- _TASK TO CARRY OUT_
Out of the entries that follow, copy each line containing "meta".

- _RECORDED INFORMATION_
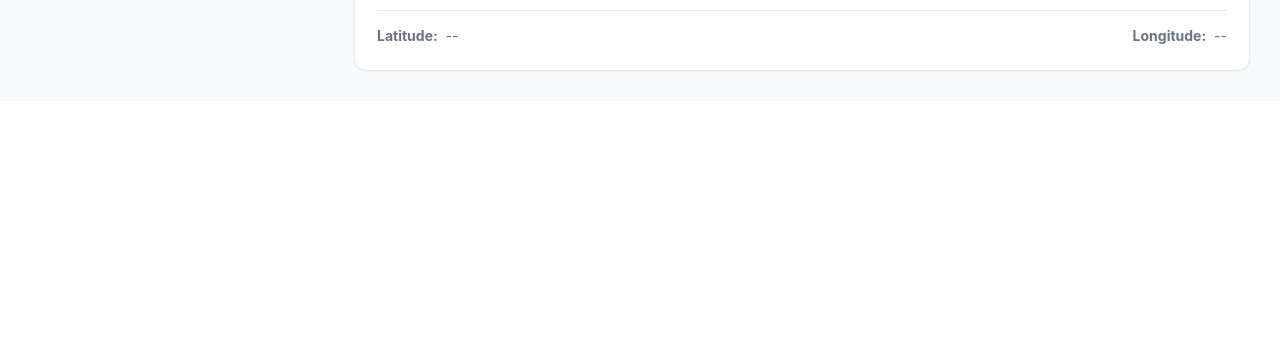
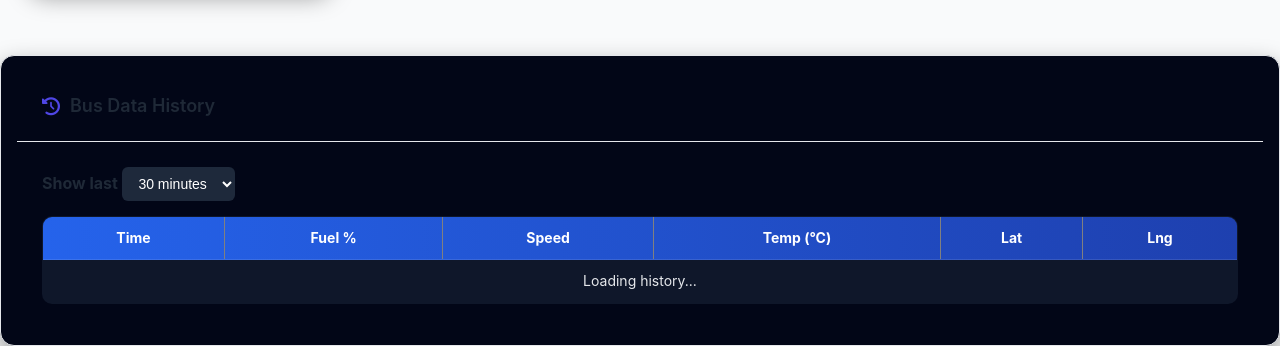
Before and after one commit to DY16-Yadav/Smartbus_monitiringsystem, a Django app: page /dashboard/ in a window 1280 px wide. Shown: the part 765-1111 px from the top of the page. Before the commit the page ends 837 px from the top, so only its background shows below. Run offline with Django 5.2, Linux system fonts and the light colour scheme; a user stored in the database is signed in; data comes from the database, SQL or seed files in the repository; both versions use the stored data as it was after the commit; some libraries are stand-ins or nearby versions.

Commit message:
Updated dashboard with history and admin panel

```diff
--- a/bus_app/static/accounts/css/style.css
+++ b/bus_app/static/accounts/css/style.css
@@ -1540,3 +1540,101 @@
     background: #f8d7da;
     color: #721c24;
 }
+/* ================= DASHBOARD HISTORY SECTION ================= */
+
+.history-table {
+    width: 100%;
+    border-collapse: collapse;
+    background: #0f172a;
+    color: #e5e7eb;
+    font-size: 14px;
+    border-radius: 10px;
+    overflow: hidden;
+}
+
+.history-table thead {
+    background: linear-gradient(90deg, #2563eb, #1e40af);
+    color: #ffffff;
+}
+
+.history-table th,
+.history-table td {
+    padding: 10px 12px;
+    text-align: center;
+    border-bottom: 1px solid rgba(255, 255, 255, 0.1);
+}
+
+.history-table tbody tr:hover {
+    background: rgba(59, 130, 246, 0.15);
+    transition: 0.3s;
+}
+
+.history-table tbody tr:last-child td {
+    border-bottom: none;
+}
+
+/* ================= HISTORY DROPDOWN ================= */
+
+#minutesSelect {
+    padding: 8px 12px;
+    border-radius: 6px;
+    border: none;
+    background: #1e293b;
+    color: #ffffff;
+    font-size: 14px;
+    outline: none;
+    cursor: pointer;
+}
+
+#minutesSelect option {
+    background: #0f172a;
+    color: #ffffff;
+}
+
+/* ================= ADMIN BUTTON ================= */
+
+.back-home-btn {
+    display: inline-flex;
+    align-items: center;
+    gap: 6px;
+    padding: 8px 14px;
+    background: linear-gradient(90deg, #22c55e, #16a34a);
+    color: #ffffff;
+    text-decoration: none;
+    border-radius: 8px;
+    font-size: 14px;
+    font-weight: 500;
+    transition: all 0.3s ease;
+}
+
+.back-home-btn:hover {
+    transform: translateY(-2px);
+    box-shadow: 0 6px 18px rgba(34, 197, 94, 0.4);
+}
+
+/* ================= HISTORY CARD SPACING ================= */
+
+.dashboard-card {
+    background: #020617;
+    border-radius: 14px;
+    padding: 16px;
+    box-shadow: 0 10px 25px rgba(0, 0, 0, 0.4);
+}
+
+/* ================= MOBILE RESPONSIVE ================= */
+
+@media (max-width: 768px) {
+    .history-table {
+        font-size: 12px;
+    }
+
+    .history-table th,
+    .history-table td {
+        padding: 8px;
+    }
+
+    #minutesSelect {
+        width: 100%;
+        margin-top: 8px;
+    }
+}
--- a/bus_app/templates/accounts/dashboard.html
+++ b/bus_app/templates/accounts/dashboard.html
@@ -1,32 +1,43 @@
 {% load static %}
 <!DOCTYPE html>
 <html lang="en">
-
 <head>
     <meta charset="UTF-8">
+    <title>Dashboard - JIT BusTrack</title>
     <meta name="viewport" content="width=device-width, initial-scale=1.0">
-    <title>Dashboard - JIT BusTrack</title>
 
+    <!-- CSS -->
     <link rel="stylesheet" href="{% static 'accounts/css/style.css' %}">
-    <link rel="stylesheet" href="https://cdn.jsdelivr.net/npm/@fortawesome/fontawesome-free@6.4.0/css/all.min.css">
-    <link rel="stylesheet" href="https://unpkg.com/leaflet@1.9.4/dist/leaflet.css">
+    <link rel="stylesheet"
+          href="https://cdn.jsdelivr.net/npm/@fortawesome/fontawesome-free@6.4.0/css/all.min.css">
+
+    <!-- Leaflet -->
+    <link rel="stylesheet"
+          href="https://unpkg.com/leaflet@1.9.4/dist/leaflet.css">
     <script src="https://unpkg.com/leaflet@1.9.4/dist/leaflet.js"></script>
 </head>
 
 <body class="dashboard-body">
 
 <main class="dashboard-main">
+
+    <!-- TOP BAR -->
     <header class="topbar">
         <h1 class="page-title">Dashboard</h1>
         <a href="{% url 'home' %}" class="back-home-btn">
             <i class="fas fa-arrow-left"></i> Back to Home
         </a>
+        <a href="/admin/" target="_blank" class="back-home-btn">
+           <i class="fas fa-user-shield"></i> Admin Panel
+        </a>
+
     </header>
 
+    <!-- DASHBOARD CONTENT -->
+    <div class="dashboard-content">
+        <div class="simple-grid">
 
-        <div class="dashboard-content">
-
-            <div class="simple-grid">
+            <!-- LEFT PANEL -->
             <div class="left-panel">
 
                 <div class="dashboard-card">
@@ -58,115 +69,101 @@
 
             </div>
 
-
+            <!-- RIGHT PANEL -->
             <div class="right-panel">
                 <div class="dashboard-card">
                     <div class="card-header">
                         <h3><i class="fas fa-map-marker-alt"></i> Live GPS Location</h3>
                     </div>
+
                     <div class="card-body">
-                            <div id="map" class="map-container"></div>
+                        <div id="map" class="map-container" style="height:300px;"></div>
 
                         <div class="map-info">
-                                <div class="map-info-item">
-                                    <strong>Latitude:</strong> <span id="lat">--</span>
-                                </div>
-                                <div class="map-info-item">
-                                    <strong>Longitude:</strong> <span id="lng">--</span>
-                                </div>
+                            <div><strong>Latitude:</strong> <span id="lat">--</span></div>
+                            <div><strong>Longitude:</strong> <span id="lng">--</span></div>
                         </div>
                     </div>
                 </div>
             </div>
 
         </div>
-
     </div>
 
 </main>
+<!-- ================= HISTORY SECTION ================= -->
 
-    {% comment %} INLINE LEAFLET JS (ONLY THIS JS) {% endcomment %}
-    {% comment %}
-    <script>
+<div class="dashboard-card" style="margin-top:20px;">
+    <div class="card-header">
+        <h3><i class="fas fa-history"></i> Bus Data History</h3>
+    </div>
 
-        var lat = 22.7196;
-        var lng = 75.8577;
+    <div class="card-body">
+
+        <!-- Time Filter -->
+        <div style="margin-bottom:15px;">
+            <label><strong>Show last</strong></label>
+            <select id="minutesSelect" onchange="fetchTimelyHistory()">
+                <option value="30">30 minutes</option>
+                <option value="60">1 hour</option>
+                <option value="120">2 hours</option>
+            </select>
+        </div>
+
+        <!-- History Table -->
+        <div style="overflow-x:auto;">
+            <table class="history-table" border="1" width="100%" cellpadding="8">
+                <thead>
+                    <tr>
+                        <th>Time</th>
+                        <th>Fuel %</th>
+                        <th>Speed</th>
+                        <th>Temp (°C)</th>
+                        <th>Lat</th>
+                        <th>Lng</th>
+                    </tr>
+                </thead>
+                <tbody id="historyBody">
+                    <tr>
+                        <td colspan="6" align="center">Loading history...</td>
+                    </tr>
+                </tbody>
+            </table>
+        </div>
+
+    </div>
+</div>
 
 
-        var map = L.map('map').setView([lat, lng], 13);
+<!-- ================= DYNAMIC JS ================= -->
+
+<script>
+    // Default map position (before DB data loads)
+    let defaultLat = 22.7196;
+    let defaultLng = 75.8577;
+
+    const map = L.map('map').setView([defaultLat, defaultLng], 13);
 
     L.tileLayer('https://{s}.tile.openstreetmap.org/{z}/{x}/{y}.png', {
         attribution: '© OpenStreetMap'
     }).addTo(map);
 
+    const marker = L.marker([defaultLat, defaultLng]).addTo(map);
 
-        var marker = L.marker([lat, lng]).addTo(map);
-
-        document.getElementById("lat").innerText = lat;
-        document.getElementById("lng").innerText = lng;
-        document.getElementById("fuel").innerText = 72;
-        document.getElementById("speed").innerText = 48;
-        document.getElementById("temp").innerText = 34;
-    </script> {% endcomment %}
-
-
-
-    <script>
-
-        var lat = 22.7196;
-        var lng = 75.8577;
-        var map = L.map('map').setView([lat, lng], 13);
-
-
-        L.tileLayer('https://{s}.tile.openstreetmap.org/{z}/{x}/{y}.png', {
-            attribution: '© OpenStreetMap'
-        }).addTo(map);
-
-
-        //L.marker([lat, lng]).addTo(map);
-        var marker = L.marker([lat, lng]).addTo(map);
-    </script>
-
-    <script src="https://cdn.jsdelivr.net/npm/sweetalert2@11"></script>
-
-</body>
-
-</html>
-{% if messages %}
-{% for message in messages %}
-{% if 'success' in message.tags %}
-<script>
-    Swal.fire({
-        icon: 'success',
-        title: 'Registration Successful 🎉',
-        text: '{{ message }}',
-        timer: 3000,
-        showConfirmButton: false
-    });
-</script>
-{% endif %}
-
-{% if 'error' in message.tags %}
-<script>
-    Swal.fire({
-        icon: 'error',
-        title: 'Error',
-        text: '{{ message }}'
-    });
-</script>
-{% endif %}
-{% endfor %}
-{% endif %}
-<script>
+    // Fetch latest DB data
     async function fetchBusData() {
         try {
             const response = await fetch("/api/get/");
             const data = await response.json();
 
-            if (data.latitude) {
+            if (data.error) {
+                console.warn("No data in DB yet");
+                return;
+            }
 
+            // Update UI from DATABASE
             document.getElementById("fuel").innerText =
-                    data.fuel_level ? data.fuel_level.toFixed(1) : "--";
+                data.fuel_percent !== null ? data.fuel_percent : "--";
 
             document.getElementById("speed").innerText =
                 data.speed ?? "--";
@@ -180,17 +177,77 @@
             document.getElementById("lng").innerText =
                 data.longitude.toFixed(5);
 
-
+            // Update map position
             map.setView([data.latitude, data.longitude], 15);
             marker.setLatLng([data.latitude, data.longitude]);
-            }
 
         } catch (error) {
-            console.error("Error fetching bus data:", error);
+            console.error("Error fetching DB data:", error);
         }
     }
 
+    // Load once + auto refresh
+    fetchBusData();
+    setInterval(fetchBusData, 5000);
+</script>
+<script>
+    // Load last 2 hours history by default
+    async function fetchLatestHistory() {
+        try {
+            const res = await fetch("/history_latest/");
+            const data = await res.json();
 
-    setInterval(fetchBusData, 5000);
-    fetchBusData();
+            renderHistory(data.history || []);
+        } catch (err) {
+            console.error("History latest error:", err);
+        }
+    }
+
+    // Load history based on selected minutes
+    async function fetchTimelyHistory() {
+        const minutes = document.getElementById("minutesSelect").value;
+
+        try {
+            const res = await fetch(`/history_timely/?minutes=${minutes}`);
+            const data = await res.json();
+
+            renderHistory(data.history || []);
+        } catch (err) {
+            console.error("History timely error:", err);
+        }
+    }
+
+    // Render table rows
+    function renderHistory(records) {
+        const body = document.getElementById("historyBody");
+        body.innerHTML = "";
+
+        if (records.length === 0) {
+            body.innerHTML = `<tr>
+                <td colspan="6" align="center">No history data</td>
+            </tr>`;
+            return;
+        }
+
+        records.forEach(r => {
+            const row = `
+                <tr>
+                    <td>${new Date(r.timestamp).toLocaleString()}</td>
+                    <td>${r.fuel_percent ?? "--"}</td>
+                    <td>${r.speed ?? "--"}</td>
+                    <td>${r.temperature ?? "--"}</td>
+                    <td>${r.latitude.toFixed(4)}</td>
+                    <td>${r.longitude.toFixed(4)}</td>
+                </tr>
+            `;
+            body.innerHTML += row;
+        });
+    }
+
+    // Load history on page load
+    fetchLatestHistory();
 </script>
+
+
+</body>
+</html>
--- a/smart_bus_monitoring/settings.py
+++ b/smart_bus_monitoring/settings.py
@@ -111,7 +111,7 @@
 
 LANGUAGE_CODE = 'en-us'
 
-TIME_ZONE = 'UTC'
+TIME_ZONE = 'Asia/Kolkata'
 
 USE_I18N = True
 
```
Also changed, not shown: bus_app/templates/accounts/dashboard1.html (added, +196 -0 lines), bus_app/urls.py (line endings or trailing spaces), db.sqlite3. Lines whose indentation alone changed are shown as unchanged.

- _RESULT OF THIS TASK_
     <meta charset="UTF-8">
     <meta name="viewport" content="width=device-width, initial-scale=1.0">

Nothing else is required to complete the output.